-widely distributed in moist, well aerated environments
-intrinsically resistant to many antibiotics
What makes P. aeruginosa eradication difficult?
-it forms biofilms
T/F: P. aeruginosa is often spread by human to human?
-false; this is unusual
What are 3 encapsulated pathogens of the human respiratory tract?
Will Mycoplasma pneumoniae show on a gram stain?
-no, there is no cell wall
How to identify mycoplasma pneumonia?
-not routinely grown in clinical lab
-test by serology or PCR
4 characteristics of places P. aeruginosa thrives
5 classes of clinical diseases from Pseudomonas
Pseudomonas pulmonary infections
-chronic infection in patients with CF
Pseudomonas skin infections
-hot tub folliculitis
-infection of burns
Pseudomonas bacteremia infections
-vascular catheter infections
-due to biofilms
Pseudomonas aeruginosa causes chronic ______ infections in CF patients.
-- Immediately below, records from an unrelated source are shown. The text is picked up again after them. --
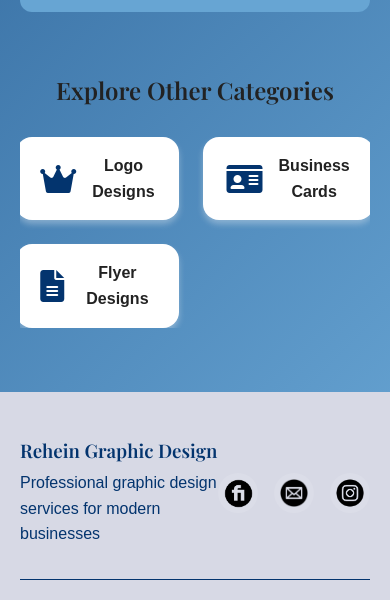
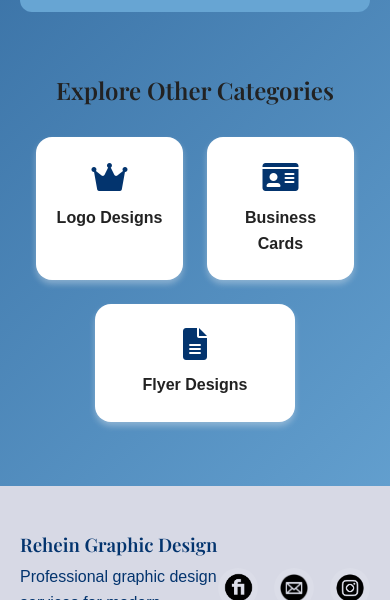
Before and after one commit to pluto2011/GDW, a plain HTML site: page websites.html in a window 390 px wide. Shown: the part 1400-2000 px from the top of the page. Drawn offline with nearby package versions, Linux system fonts and the light colour scheme.

Commit message:
Update websites.css

```diff
--- a/websites.css
+++ b/websites.css
@@ -360,25 +360,20 @@ body {
     object-fit: cover;
   }
 
-  /* Navigation styles */
+   /* Navigation styles */
   .nav-container {
+    display: flex;
     justify-content: center;
+    align-items: center;
   }
 
   .nav-menu {
     display: flex;
     justify-content: center;
     align-items: center;
-    gap: 1.5rem;
+    gap: 20px;
     padding: 0;
     margin: 0;
-    position: static;
-    flex-direction: row;
-    background-color: transparent;
-    width: auto;
-    text-align: center;
-    transition: none;
-    box-shadow: none;
   }
 
   .nav-menu .nav-item {
@@ -390,7 +385,6 @@ body {
     display: inline-block;
   }
 }
-
 /* Other Categories Section */
 
 .other-categories {
@@ -442,19 +436,31 @@ body {
 
 @media (max-width: 767px) {
   .categories-nav {
-    flex-wrap: nowrap;
-    justify-content: center;
-    gap: 1rem;
-    overflow-x: auto;  /* allows horizontal scroll if needed */
-    padding: 0 1rem;   /* small horizontal padding */
+    display: grid;
+    grid-template-columns: 1fr 1fr;
+    grid-template-rows: auto auto;
+    gap: 1.5rem;
+    justify-items: center;
+    max-width: 500px;
+    margin: 0 auto;
+    padding: 0 1rem;
+  }
+
+  /* Make the third item (last button) span both columns and center it */
+  .category-nav-item:nth-child(3) {
+    grid-column: 1 / -1;
+    justify-self: center;
+    max-width: 200px;
   }
 
   .category-nav-item {
-    flex-direction: row;
+    flex-direction: column;
     align-items: center;
-    gap: 1rem;
-    min-width: auto;  /* remove fixed min-width */
-    padding: 1rem 1.5rem;
+    gap: 0.75rem;
+    min-width: auto;
+    padding: 1.5rem 1rem;
+    width: 100%;
+    max-width: 200px;
   }
 
   .category-nav-item i {
@@ -463,18 +469,7 @@ body {
 
   .category-nav-item span {
     font-weight: 600;
-  }
-
-@media (max-width: 767px) {
-  .categories-nav {
-    display: grid;
-    grid-template-columns: 1fr 1fr;
-    grid-template-rows: auto auto;
-    gap: 1.5rem;
-    justify-items: center;
-    max-width: 500px;
-    margin: 0 auto;
-    padding: 0 1rem;
+    text-align: center;
   }
 }
 
```
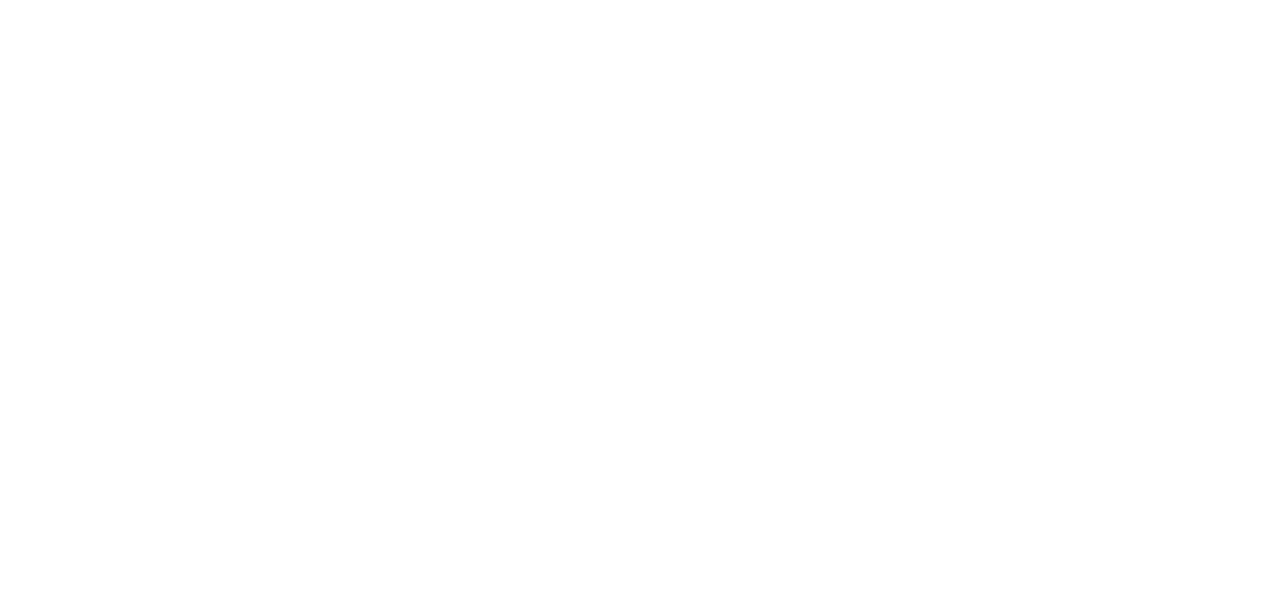
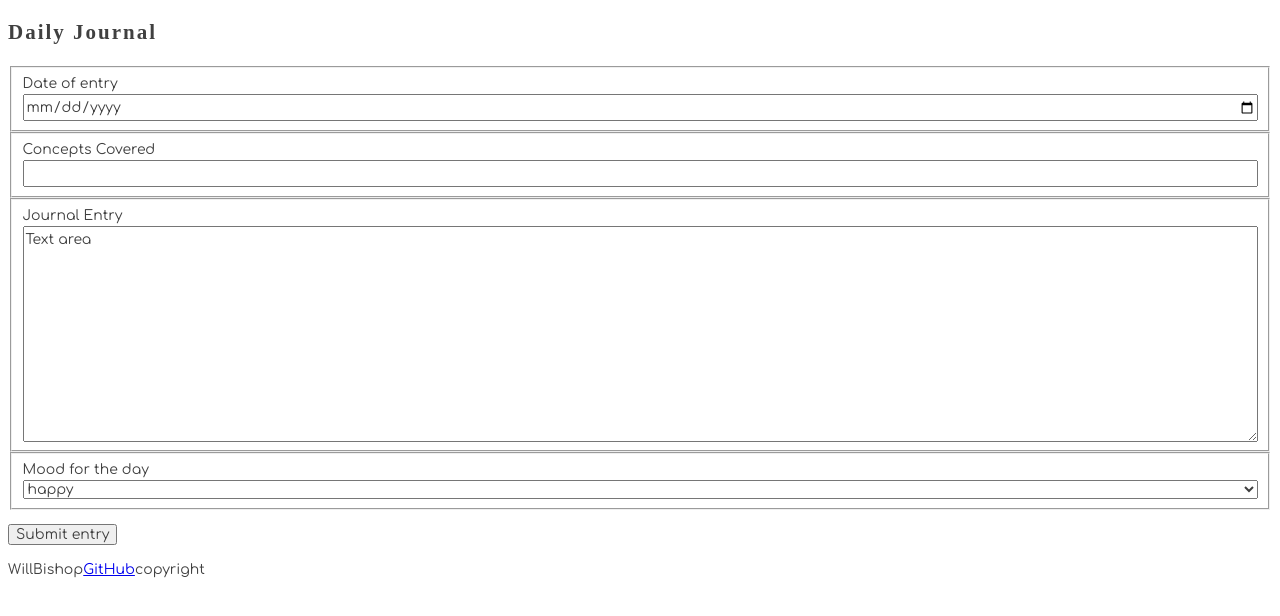
Before and after one commit to billwishop/nss-daily-journal, a plain HTML site: page index.html in a window 1280 px wide. Drawn offline with Linux system fonts and the light colour scheme; a web font is replaced by a local one.

Commit message:
Added basic form template.

```diff
--- a/index.html
+++ b/index.html
@@ -1,5 +1,6 @@
 <!doctype html>
 <html lang="en">
+
 <head>
     <meta charset="utf-8">
     <title>Daily Journal</title>
@@ -7,10 +8,58 @@
 </head>
 
 <body>
+    <header>
+
+        <!-- White square with name -->
+        <div></div>
+
+        <!-- Purple rectangle with logo -->
+        <div></div>
+
+    </header>
+
     <main id="container">
+
+        <section>
+
+            <h2>Daily Journal</h2>
+
+            <div>
+                <fieldset class="journal__field">
+                    <label for="journalDate">Date of entry</label>
+                    <input type="date" name="journalDate" id="journalDate" required="true">
+                </fieldset>
+                <form action="">
+                    <fieldset class="journal__field">
+                        <label for="concepts">Concepts Covered</label>
+                        <input type="text" name="title" id="title" required="true">
+                    </fieldset>
+                    <fieldset class="journal__field">
+                        <label for="entry">Journal Entry</label>
+                        <textarea name="" id="" cols="30" rows="10">Text area</textarea>
+                    </fieldset>
+                    <fieldset class="journal__field">
+                        <label for="">Mood for the day</label>
+                        <select name="mood" id="mood">
+                            <option value="happy">happy</option>
+                            <option value="sad">sad</option>
+                            <option value="content">content</option>
+                            <option value="angry">angry</option>
+                            <option value="tired">tired</option>
+                        </select>
+                    </fieldset>
+                    <input type="button" value="Submit entry" class="submit">
+                </form>
+            </div>
+        </section>
 
     </main>
 
+    <footer>
+        <p>WillBishop<a href="https://github.com/billwishop">GitHub</a>copyright</p>
+    </footer>
+
     <script type="module" src="./scripts/main.js"></script>
 </body>
+
 </html>
--- a/styles/main.css
+++ b/styles/main.css
@@ -17,3 +17,12 @@ h1,h2,h3,h4,h5,h6 {
   font-family: "Patua One", serif;
   letter-spacing: 2px;
 }
+
+.journal__field {
+	display: flex;
+	flex-flow: column;
+}
+
+.submit {
+	margin-top: 1em;
+}
```
Lines whose indentation alone changed are shown as unchanged.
What do these strains commonly express?
-alginate- a polysaccharide that blocks effective clearances of this organism
Pseudomonas aeruginosa pathogenesis
-limits neutrophil mediated clearance by contact-dependent injection of toxins
-quorum sensing allows biofilm formation
-in P. aeruginoas
-like diptheria toxin, causes inactivation of elongation factor for host protein synthesis
How to diagnose P. aeruginosa
-easy to grow in culture, as it has shown it can grow almost anywhere
-ID: oxidase positive, non-lactose fermenting gram negative rod
Pseudomonas mechanisms of resistance
-mutations in porins reduce uptake
-exchange of plasmids encoding resistance
-reduced susceptibility of biofilms
Treatment of Pseudomonas
-comibination of anti-P penicillin and aminoglycoside
Aside from Pseudomonas, what are 4 other difficult to treat respiratory gram negative rods?
Why is Klebsiella pneumoniae hard to treat?
-produces an extended spectrum B-lactamase (carbapenemase) enzyme
Legionella pneumophila is an _______ pathogen of humans.
What disease does legionella pneumophila cause?
Structure and physiology of Legionella pneumophila
-gram negative motile (flagella), small coccobacilli
-nutritionally fastidious- does not grow on routine bacteriologic media
-non-fermentative, energy from AA
-poorly stained by gram stain
Why is Legionella pneumophila no stained by gram stain?
-distinct phospholipid content in cell envelop prevents staining
Pathogenesis of L. pneumophila
-parasite of aquatic protozoa
-amoebae are thought to be natural host in environment
-bacteria infect macrophages in humans (thinking they're amoebas?) and are able to survive, multiply, and spread in intracellular vacuole
-when nutrients become limiting, the bacteria become motile and seek a new protzoan host
Legionella pneumonia's ability to survive intracellularly in a macrophage is in contrast to what 2 other intracellular pathogens which need to escape for phagolysosome?
________ genes are required for intracellular growth by Legionella and regulate host phagosome biogenesis and transport to modify the phagolysosome to suit the organism.
Where is Legionalla pneumophila commonly found and how it is spread?
-natural bodies of water, water distribution systems (cooling towers)
-outbreaks due to common source of contaminated water
-NO person to person spread; acquisition into respiratory tract by aspiration
Who is at higher risk to getting Legionnaire's Disease?
-those with heavy alcohol/tobacco use
-men vs. women
Clinical disease due to Legionella pneumophila
-common but unreported bc often asymptomatic of flu-like illness referred to as Pontiac fever
-more severe diseases results in pneumonia and extra-pulmonary complications (compromised hosts)
Are defects in humoral or cellular immunity thought to be an issue for legionella?
-antibody is not thought to be important for this intracellular pathogen
treatment of Legionella pneumophila
-macrolides or fluoroquinolones that penetrate into host cells
How to diagnose legionella?
-urine antigen test useful as it is not routinely cultured